These thoughts in my brain can be chaos at times or just an underlying current, depending on the situation. If I’m one-on-one with someone I try to focus on the conversation because I deeply appreciate my friends and I love good conversation.  But my food thoughts are always there.

If I’m alone at home or taking care of my parents where the junk food abounds the thoughts in my head have a tight grip on me    Which of the junk food are the healthiest. If I have just a taste, would I be able to stop. Maybe just one cookie…maybe one more wouldn’t hurt… three, that’s a good number.  I’ll be sitting in one room and know what’s on the kitchen counter and be thinking about it.

This is the mind of someone addicted to food. I don’t spend the full scope of my brain on these thoughts. I appreciate friends. I appreciate that someone has taken time in their life to spend time with me. I do truly listen; I do engage in conversation and experiences. However, there is burned into my DNA hard wire memory deep within an undercurrent that takes notes and forms an opinion.

The struggle is real, and it is ever present. I am still a work in progress.

My Booster Shot

Many of us have received at least one dose of their Covid-19 vaccine.   I have received my booster shot as well.  The booster shot is to increase (“boost”) the effectiveness of the vaccine and increase your immunity. 

While attending a recent workshop the word “boost” came to mind.  The workshop was uplifting and empowering and just what I needed to stay on track with my weight loss battle.   I struggle every day to keep the focus off food and not let those food thoughts control my actions.

I am always on the search for a something to help me to be successful.   Sometimes I try a new diet, I’ll start a new program, I’ll buy new weight loss foods, or read a new book.  When I start something, I’ll be successful, but it won’t last.  I either get bored or have early success and then get “cocky” and think I can cheat. 

The workshop I was taking was weekly via Zoom.  So, every week I got this new “boost” of motivation and it had nothing to do with losing weight.   It was about setting goals, being positive, having confidence, self-reflection, and a myriad of take-aways for the following week.   I love great conversation with peers who are like-minded in philosophy.  This is where I like to dwell, into where I settle.

My life has been a journey of finding the formula for losing weight and keeping off the weight.  I have discovered that I need a booster shot at least once a week, if not more often.  Whatever form it comes in, conversation, positivity Instagram posts, new diet foods, or whatever new discovery is out there for me.

I hope this article has given you a boost and you find more to keep you successful.

Kind Regards,


P.S.  I hope you all get your Covid-19 vaccine as well!

The End of Covid-19

I have been wondering what the “end” of the Covid-19 pandemic will look like.  It will likely be different for each individual.  The first vision that came to mind for me was the iconic photo of the sailor embracing a nurse in the streets of New York City on V-Day.   One celebratory day in history.

I also could not help but think of the lives lost during the pandemic.  The overwhelming feeling of tragic and unnecessary loss.   If only the remedy, the vaccine, could have been here in time for them.  For those impacted with tragic loss, would the end be a quiet solemn remembrance and reflection? 
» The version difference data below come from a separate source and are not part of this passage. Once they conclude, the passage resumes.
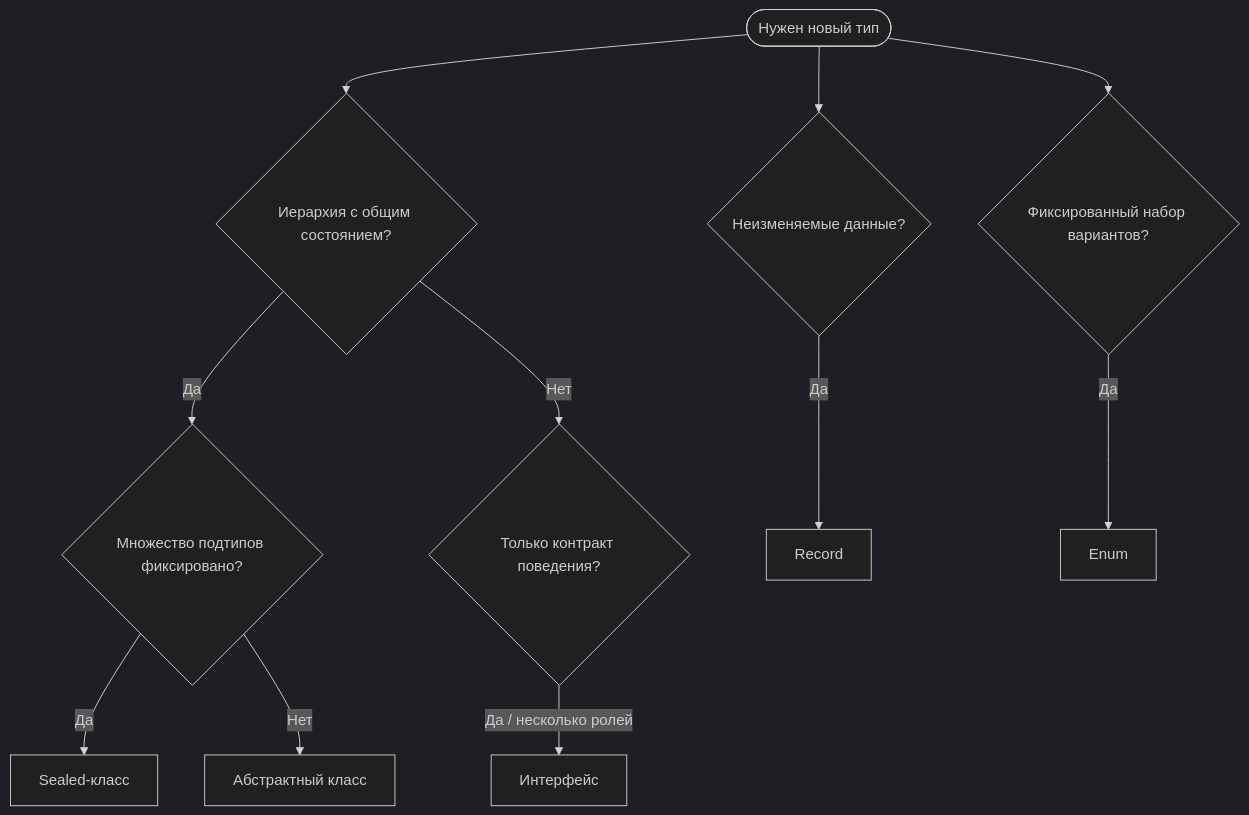
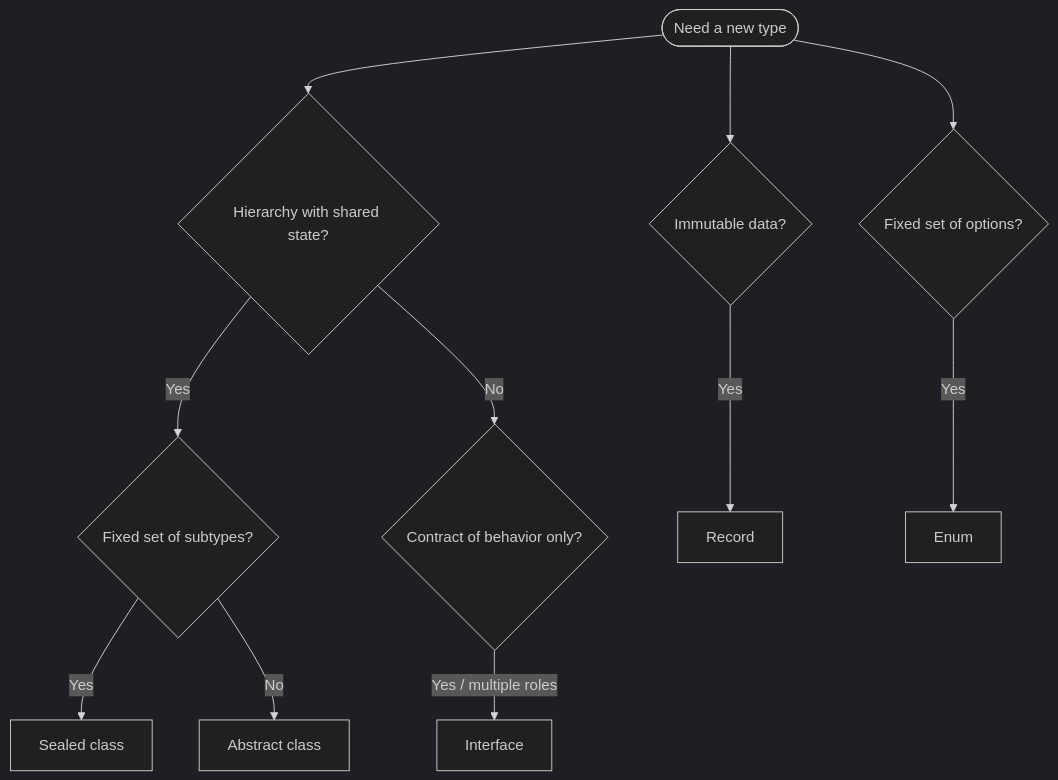
Before and after one commit to ModernProgrammingTech2026/mpt-lab-02-starter: the tenth of 10 diagrams in oop-types-and-design-ru.md, drawn with Mermaid (dark theme). The commit also changed other lines of this file, not shown here.

````diff
--- a/oop-types-and-design-ru.md
+++ b/oop-types-and-design-ru.md
@@ -626,19 +626,19 @@
 ```mermaid
 flowchart TD
-    Start([Нужен новый тип])
-    Q1{Иерархия с общим состоянием?}
-    Q2{Множество подтипов фиксировано?}
-    Q3{Только контракт поведения?}
-    Q4{Неизменяемые данные?}
-    Q5{Фиксированный набор вариантов?}
+    Start([Need a new type])
+    Q1{Hierarchy with shared state?}
+    Q2{Fixed set of subtypes?}
+    Q3{Contract of behavior only?}
+    Q4{Immutable data?}
+    Q5{Fixed set of options?}
     Start --> Q1
     Start --> Q4
     Start --> Q5
-    Q1 -->|Да| Q2
-    Q1 -->|Нет| Q3
-    Q2 -->|Да| Sealed[Sealed-класс]
-    Q2 -->|Нет| Abstract[Абстрактный класс]
-    Q3 -->|Да / несколько ролей| Interface[Интерфейс]
-    Q4 -->|Да| Record[Record]
-    Q5 -->|Да| Enum[Enum]
+    Q1 -->|Yes| Q2
+    Q1 -->|No| Q3
+    Q2 -->|Yes| Sealed[Sealed class]
+    Q2 -->|No| Abstract[Abstract class]
+    Q3 -->|Yes / multiple roles| Interface[Interface]
+    Q4 -->|Yes| Record[Record]
+    Q5 -->|Yes| Enum[Enum]
 ```
````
I think of those who have felt confined and isolated in the prison of their homes.  Quarantined and not interacting with humans, and the huggers who have had to stop in their tracks from embracing.  The image here for the end is that of Woodstock and the “love thy neighbor” attitude – whoever they may be.

Or perhaps the vision will be that of a sunset, so gradual a change that the horror of the pandemic will fade slowly from our days as we gradually remember what life was like.  Will there be days with continued mask wearing, not really confident that all is safe?  Perhaps mask wearing will continue to keep us protected from other illness, just as hand sanitizer became a common product to safeguard against the flu and colds.
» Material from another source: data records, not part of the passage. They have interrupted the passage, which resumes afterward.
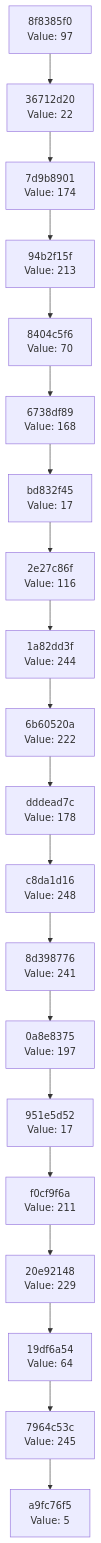
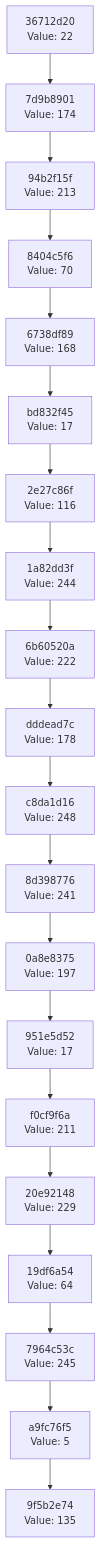
One commit to Abhisheksinha1506/hash-chain-evolver changed the diagram in docs/CHAIN_VISUALIZATION.md. Above: the diagram before and after it, drawn with Mermaid. The commit also changed 2 other files, not shown here.

Commit message:
Evolution step: hash 0x87 → action executed

````diff
--- a/docs/CHAIN_VISUALIZATION.md
+++ b/docs/CHAIN_VISUALIZATION.md
@@ -3,42 +3,42 @@
 ```mermaid
 graph TD
-    C0["a9fc76f5<br/>Value: 5"]
-    C1["7964c53c<br/>Value: 245"]
+    C0["9f5b2e74<br/>Value: 135"]
+    C1["a9fc76f5<br/>Value: 5"]
     C1 --> C0
-    C2["19df6a54<br/>Value: 64"]
+    C2["7964c53c<br/>Value: 245"]
     C2 --> C1
-    C3["20e92148<br/>Value: 229"]
+    C3["19df6a54<br/>Value: 64"]
     C3 --> C2
-    C4["f0cf9f6a<br/>Value: 211"]
+    C4["20e92148<br/>Value: 229"]
     C4 --> C3
-    C5["951e5d52<br/>Value: 17"]
+    C5["f0cf9f6a<br/>Value: 211"]
     C5 --> C4
-    C6["0a8e8375<br/>Value: 197"]
+    C6["951e5d52<br/>Value: 17"]
     C6 --> C5
-    C7["8d398776<br/>Value: 241"]
+    C7["0a8e8375<br/>Value: 197"]
     C7 --> C6
-    C8["c8da1d16<br/>Value: 248"]
+    C8["8d398776<br/>Value: 241"]
     C8 --> C7
-    C9["dddead7c<br/>Value: 178"]
+    C9["c8da1d16<br/>Value: 248"]
     C9 --> C8
-    C10["6b60520a<br/>Value: 222"]
+    C10["dddead7c<br/>Value: 178"]
     C10 --> C9
-    C11["1a82dd3f<br/>Value: 244"]
+    C11["6b60520a<br/>Value: 222"]
     C11 --> C10
-    C12["2e27c86f<br/>Value: 116"]
+    C12["1a82dd3f<br/>Value: 244"]
     C12 --> C11
-    C13["bd832f45<br/>Value: 17"]
+    C13["2e27c86f<br/>Value: 116"]
     C13 --> C12
-    C14["6738df89<br/>Value: 168"]
+    C14["bd832f45<br/>Value: 17"]
     C14 --> C13
-    C15["8404c5f6<br/>Value: 70"]
+    C15["6738df89<br/>Value: 168"]
     C15 --> C14
-    C16["94b2f15f<br/>Value: 213"]
+    C16["8404c5f6<br/>Value: 70"]
     C16 --> C15
-    C17["7d9b8901<br/>Value: 174"]
+    C17["94b2f15f<br/>Value: 213"]
     C17 --> C16
-    C18["36712d20<br/>Value: 22"]
+    C18["7d9b8901<br/>Value: 174"]
     C18 --> C17
-    C19["8f8385f0<br/>Value: 97"]
+    C19["36712d20<br/>Value: 22"]
     C19 --> C18
 ```
````
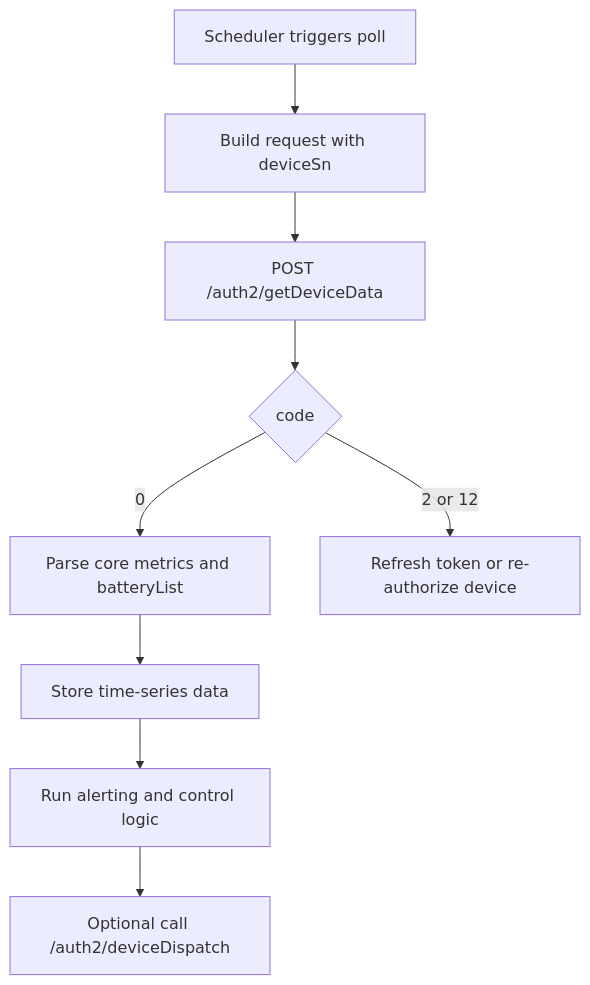
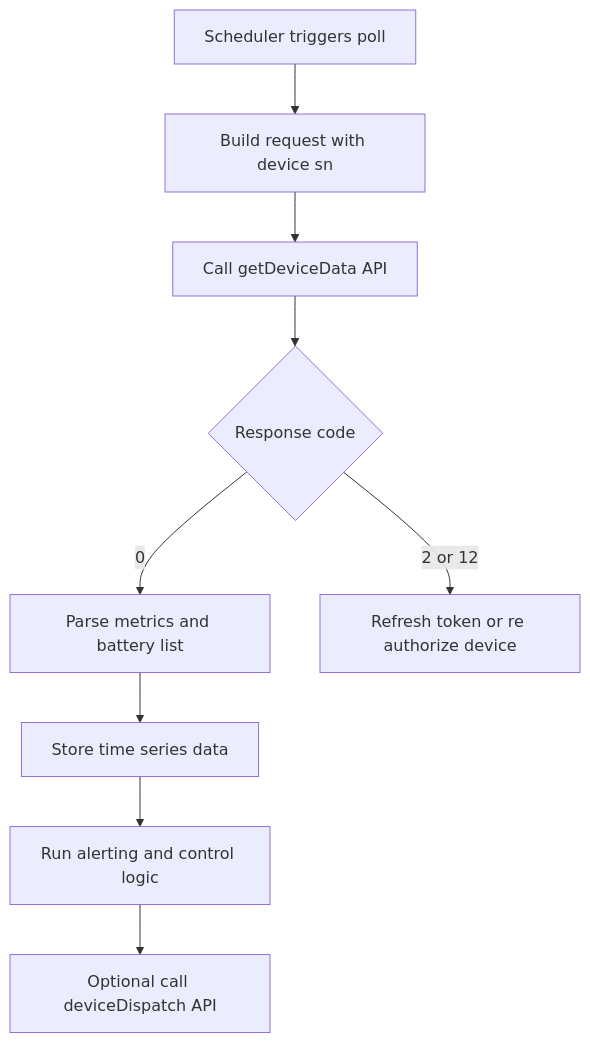
One commit to EugeneJian/growatt-unified-api changed the diagram in Growatt API/OPENAPI/08_api_device_data.md. Above: the diagram before and after it, drawn with Mermaid. The commit also changed 12 other files, not shown here.

First line of the commit message:
[docs]已按你给的 Mermaid代码的终极准则 4.1 对仓库内 全部 Mermaid 做了加固。

````diff
--- a/Growatt API/OPENAPI/08_api_device_data.md
+++ b/Growatt API/OPENAPI/08_api_device_data.md
@@ -15,11 +15,12 @@
 ```mermaid
+%% 本代码严格遵循AI生成Mermaid代码的终极准则v4.1（Mermaid终极大师）
 flowchart TD
-    A[Scheduler triggers poll] --> B[Build request with deviceSn]
-    B --> C[POST /auth2/getDeviceData]
-    C --> D{code}
-    D -->|0| E[Parse core metrics and batteryList]
-    D -->|2 or 12| F[Refresh token or re-authorize device]
-    E --> G[Store time-series data]
-    G --> H[Run alerting and control logic]
-    H --> I[Optional call /auth2/deviceDispatch]
+    A["Scheduler triggers poll"] --> B["Build request with device sn"]
+    B --> C["Call getDeviceData API"]
+    C --> D{"Response code"}
+    D -->|"0"| E["Parse metrics and battery list"]
+    D -->|"2 or 12"| F["Refresh token or re authorize device"]
+    E --> G["Store time series data"]
+    G --> H["Run alerting and control logic"]
+    H --> I["Optional call deviceDispatch API"]
 ```
````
For me it will be a combination of all.   I work in an industry highly impacted by the pandemic with closings and capacity restrictions.   I can vividly recall staff and customers silently standing and looking up at the lobby television, watching the Governor announce the closings that were to take place on St. Patrick’s Day.   At that time, we did not know what to expect, what would be on the horizon.   The day that comes removing all restrictions will be that one moment of jubilation and celebration for me.

I have experienced the loss of loved ones during the year of the pandemic.  A day does not go by that I do not remember them and ache for the grief and sadness being suffered by all who knew them.   I will surely spend time feeling a sense of being cheated on their behalf.   It will be something done quietly and with reverence.

I have never considered myself a “hugger” as I am somewhat introverted.   However, now when I see people, even from a distance, it makes me feel closer to them than pre-pandemic.   It is, as they say, a great equalizer, and barriers be them physical or emotional tend to soften.  I will greet people more exuberantly for sure and perhaps even become a warm hugger.

When it does end, I will never forget the time in history.   This like many other worldly events will be cemented in my memory.  I expect that there will be residual effects such as the mask wearing, or at least keeping them handy.   I pray I am here to witness what will be the “End of COVID-19” as well as all who I love.   I hope you will see it as well. 

Please be diligent to keep the cases down.   Move a kindness, not a virus. God Bless.

Food Addiction and Dementia

I continue to analyze and understand my food addiction.  It’s an arduous task to break down my thoughts and feelings, even after a lifetime of trying.  As I continue this journey, I observe many different types of behavior of others in addition to my own, to find solutions.

A recent observation during an impulse to eat reminded me of my mother.   My mother has dementia.  Her condition has rendered her personality to be, what I consider, childlike.  She does not have a memory of being my mother and cannot grasp the concept because she feels we are too close in age for that to be possible.  We have a twenty-five-year age difference.

One of my mother’s rituals is to pack her suitcase as if she is about to travel.  She also chooses unusual items to pack, they are random.  She will pack saved greeting cards, framed photos, jewelry in boxes, etc.  When I have witnessed this, I get the sense she is trying to keep as many items as possible that are part of her past close to her.  It’s as if she is gathering memories that bring her comfort – pulling her past close to her to bring forth those warm memories.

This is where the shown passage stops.